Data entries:
◇ ◇ ◇ ◇ ◇

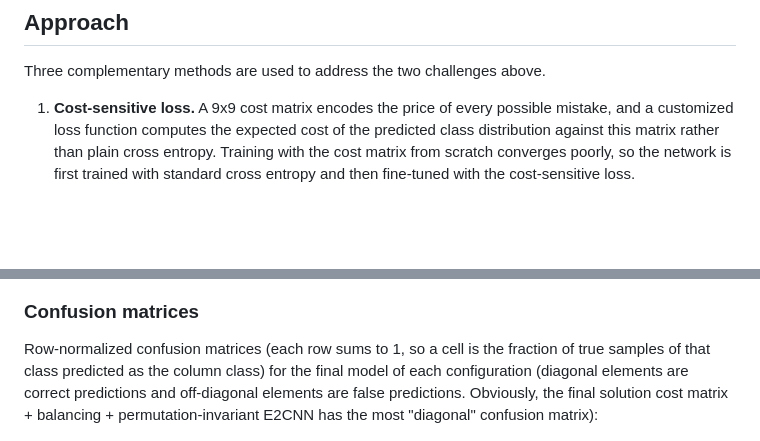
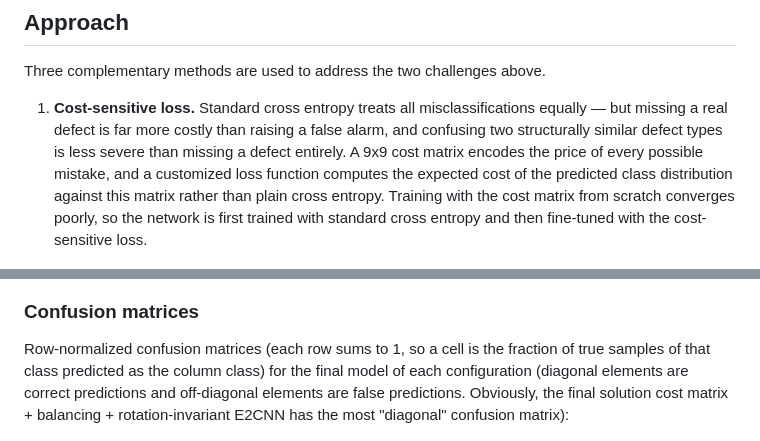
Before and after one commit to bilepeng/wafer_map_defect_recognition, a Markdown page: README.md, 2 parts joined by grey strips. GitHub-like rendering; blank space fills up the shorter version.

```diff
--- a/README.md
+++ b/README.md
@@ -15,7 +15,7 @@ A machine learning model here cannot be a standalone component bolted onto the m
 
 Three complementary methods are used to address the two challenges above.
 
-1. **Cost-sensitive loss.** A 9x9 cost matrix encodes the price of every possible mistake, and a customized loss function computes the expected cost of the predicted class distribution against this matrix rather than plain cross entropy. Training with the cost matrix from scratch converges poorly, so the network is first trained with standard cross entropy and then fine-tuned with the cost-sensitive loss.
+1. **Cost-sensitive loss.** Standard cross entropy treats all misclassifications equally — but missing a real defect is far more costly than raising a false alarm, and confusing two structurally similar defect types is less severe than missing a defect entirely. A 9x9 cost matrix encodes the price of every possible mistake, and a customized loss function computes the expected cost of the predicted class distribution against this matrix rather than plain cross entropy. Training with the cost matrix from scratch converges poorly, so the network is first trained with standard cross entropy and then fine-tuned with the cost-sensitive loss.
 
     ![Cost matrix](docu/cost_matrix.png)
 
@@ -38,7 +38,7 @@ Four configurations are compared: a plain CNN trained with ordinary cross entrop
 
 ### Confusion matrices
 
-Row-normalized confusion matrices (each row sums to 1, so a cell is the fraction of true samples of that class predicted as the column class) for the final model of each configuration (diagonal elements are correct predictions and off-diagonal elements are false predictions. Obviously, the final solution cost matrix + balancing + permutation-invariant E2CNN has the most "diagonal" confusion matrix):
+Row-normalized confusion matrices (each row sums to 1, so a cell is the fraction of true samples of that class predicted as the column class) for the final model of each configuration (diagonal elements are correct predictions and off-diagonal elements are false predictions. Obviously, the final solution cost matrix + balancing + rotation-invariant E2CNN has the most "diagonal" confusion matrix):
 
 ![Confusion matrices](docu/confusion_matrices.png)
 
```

◇ ◇ ◇ ◇ ◇

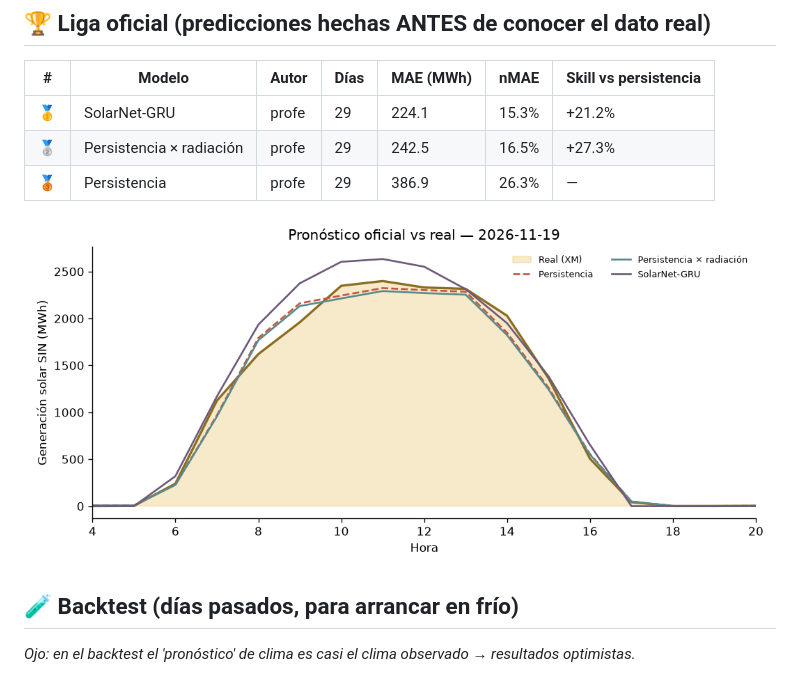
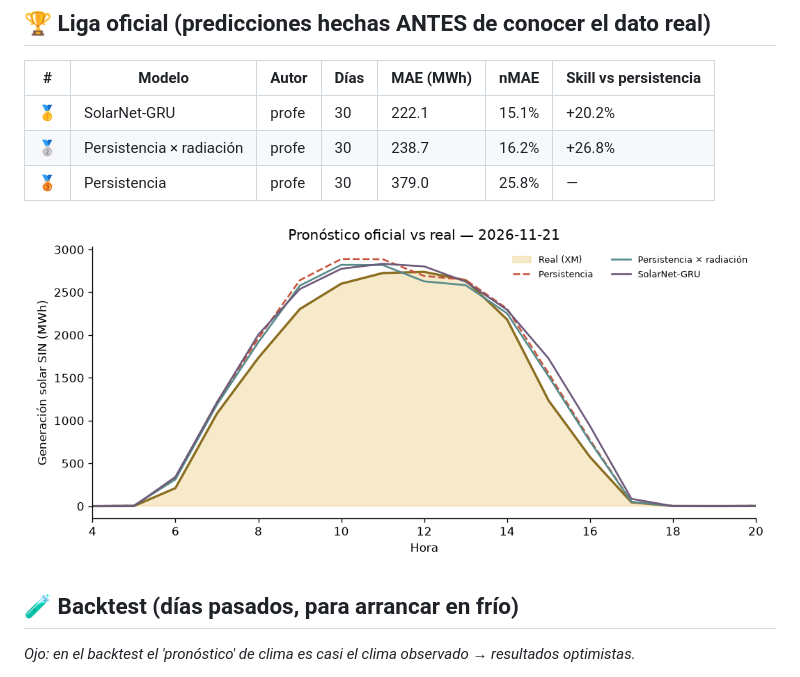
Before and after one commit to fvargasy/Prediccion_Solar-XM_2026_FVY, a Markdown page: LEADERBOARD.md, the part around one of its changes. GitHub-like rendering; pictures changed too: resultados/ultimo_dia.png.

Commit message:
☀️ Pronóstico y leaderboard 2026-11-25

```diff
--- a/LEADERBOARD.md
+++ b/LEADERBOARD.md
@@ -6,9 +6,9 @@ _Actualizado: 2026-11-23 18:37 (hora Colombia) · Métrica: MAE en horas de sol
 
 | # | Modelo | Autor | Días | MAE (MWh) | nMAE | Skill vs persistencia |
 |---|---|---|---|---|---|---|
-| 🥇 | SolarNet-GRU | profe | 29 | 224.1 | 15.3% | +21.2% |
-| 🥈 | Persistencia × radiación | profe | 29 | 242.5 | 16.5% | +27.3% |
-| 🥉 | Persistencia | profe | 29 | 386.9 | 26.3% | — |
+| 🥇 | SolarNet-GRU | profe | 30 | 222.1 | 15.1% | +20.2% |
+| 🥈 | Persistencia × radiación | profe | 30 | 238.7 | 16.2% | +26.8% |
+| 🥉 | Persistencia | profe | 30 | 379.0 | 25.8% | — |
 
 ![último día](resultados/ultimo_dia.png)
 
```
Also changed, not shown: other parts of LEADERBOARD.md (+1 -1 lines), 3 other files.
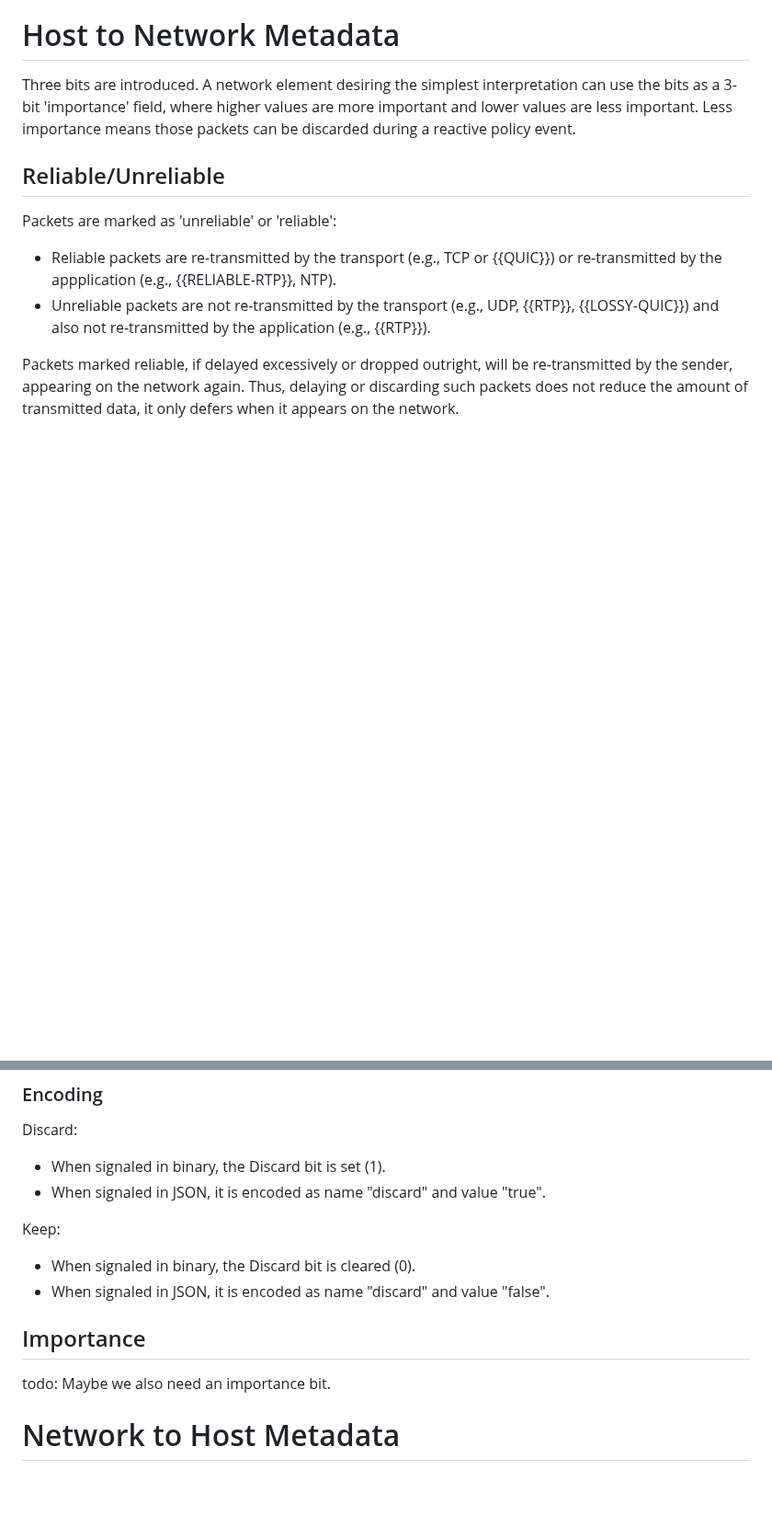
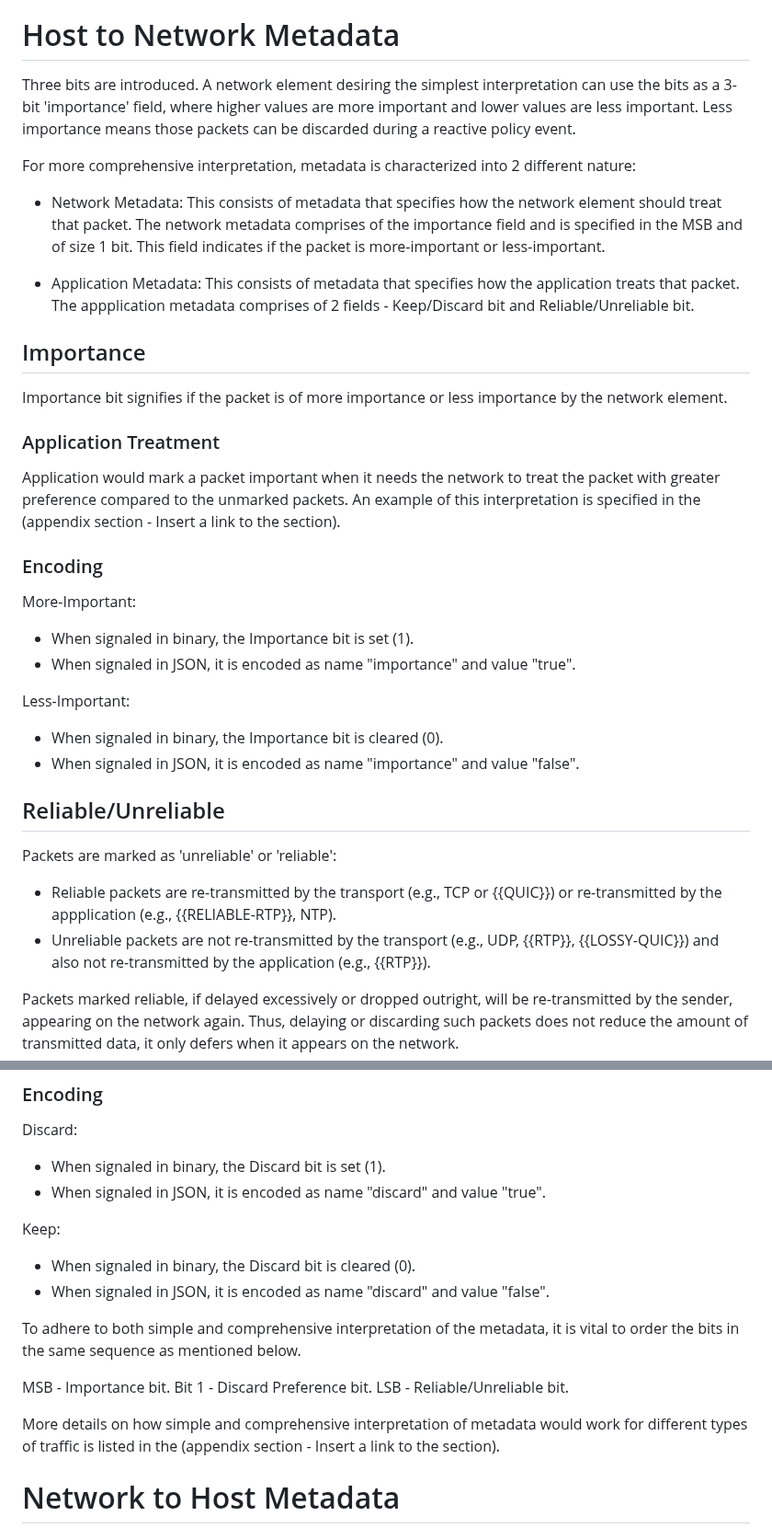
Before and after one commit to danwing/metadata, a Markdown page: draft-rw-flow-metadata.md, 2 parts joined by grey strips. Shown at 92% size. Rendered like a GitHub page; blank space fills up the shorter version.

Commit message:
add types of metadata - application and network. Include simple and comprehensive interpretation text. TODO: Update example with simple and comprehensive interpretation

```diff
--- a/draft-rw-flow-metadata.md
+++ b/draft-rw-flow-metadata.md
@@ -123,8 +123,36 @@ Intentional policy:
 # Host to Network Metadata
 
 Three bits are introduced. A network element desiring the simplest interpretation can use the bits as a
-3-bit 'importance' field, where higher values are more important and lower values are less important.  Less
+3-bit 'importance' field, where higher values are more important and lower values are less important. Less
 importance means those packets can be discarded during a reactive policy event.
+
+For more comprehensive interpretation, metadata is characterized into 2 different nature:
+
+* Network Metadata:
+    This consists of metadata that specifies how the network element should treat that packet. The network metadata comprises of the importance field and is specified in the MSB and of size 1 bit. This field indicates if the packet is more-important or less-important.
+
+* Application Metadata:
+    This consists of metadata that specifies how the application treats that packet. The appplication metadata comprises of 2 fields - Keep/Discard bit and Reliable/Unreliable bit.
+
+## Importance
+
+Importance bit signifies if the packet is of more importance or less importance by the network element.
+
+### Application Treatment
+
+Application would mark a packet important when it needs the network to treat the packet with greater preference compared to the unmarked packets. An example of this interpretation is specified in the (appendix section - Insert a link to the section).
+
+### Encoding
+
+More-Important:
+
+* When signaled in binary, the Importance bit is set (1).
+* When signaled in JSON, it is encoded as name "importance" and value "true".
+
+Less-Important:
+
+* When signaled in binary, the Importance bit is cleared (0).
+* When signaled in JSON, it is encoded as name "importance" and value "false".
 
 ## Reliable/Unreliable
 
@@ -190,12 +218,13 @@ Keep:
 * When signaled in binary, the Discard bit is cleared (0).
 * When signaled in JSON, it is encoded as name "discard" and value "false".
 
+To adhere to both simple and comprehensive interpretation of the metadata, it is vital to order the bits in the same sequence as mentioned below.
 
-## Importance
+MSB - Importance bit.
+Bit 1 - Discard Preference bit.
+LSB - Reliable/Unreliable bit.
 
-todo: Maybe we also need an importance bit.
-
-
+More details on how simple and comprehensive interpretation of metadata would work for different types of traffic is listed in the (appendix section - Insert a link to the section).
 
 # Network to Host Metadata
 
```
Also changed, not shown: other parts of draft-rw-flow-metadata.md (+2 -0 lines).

◇ ◇ ◇ ◇ ◇

- [Your assignment]: Copy out every line in the records where the word "binary" is found.

- [Result for this exercise]:
+* When signaled in binary, the Importance bit is set (1).
+* When signaled in binary, the Importance bit is cleared (0).
 * When signaled in binary, the Discard bit is cleared (0).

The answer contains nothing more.